--- THE INPUT Enclosed Below ---

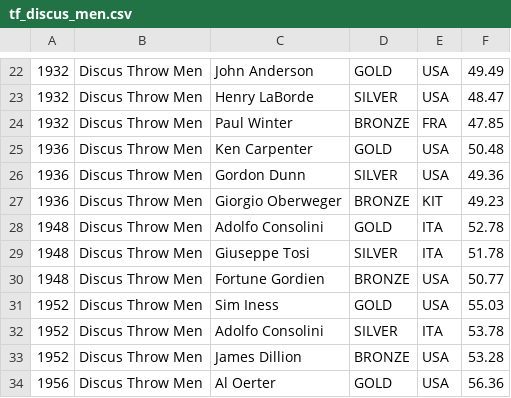
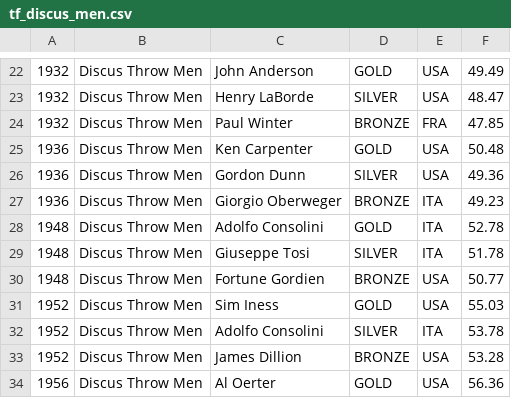
Before and after one commit to kristapatel/InfoVis, a CSV file: src/tf_discus_men.csv, drawn as a sheet; only a part is shown, gaps mark what is left out.

```diff
--- a/src/tf_discus_men.csv
+++ b/src/tf_discus_men.csv
@@ -26,3 +26,3 @@
 1936,Discus Throw Men,Gordon Dunn,SILVER,USA,49.36
-1936,Discus Throw Men,Giorgio Oberweger,BRONZE,KIT,49.23
+1936,Discus Throw Men,Giorgio Oberweger,BRONZE,ITA,49.23
 1948,Discus Throw Men,Adolfo Consolini,GOLD,ITA,52.78
```
Also changed, not shown: bin/tf_discus_men.csv, 3 other files.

--- End of Enclosed THE INPUT ---

--- WORK TASK ---
Everything in the entries above should be printed again exactly, apart from the pictures.

--- RESPONSE TO THIS TASK ---
Before and after one commit to kristapatel/InfoVis, a CSV file: src/tf_discus_men.csv, drawn as a sheet; only a part is shown, gaps mark what is left out.

```diff
--- a/src/tf_discus_men.csv
+++ b/src/tf_discus_men.csv
@@ -26,3 +26,3 @@
 1936,Discus Throw Men,Gordon Dunn,SILVER,USA,49.36
-1936,Discus Throw Men,Giorgio Oberweger,BRONZE,KIT,49.23
+1936,Discus Throw Men,Giorgio Oberweger,BRONZE,ITA,49.23
 1948,Discus Throw Men,Adolfo Consolini,GOLD,ITA,52.78
```
Also changed, not shown: bin/tf_discus_men.csv, 3 other files.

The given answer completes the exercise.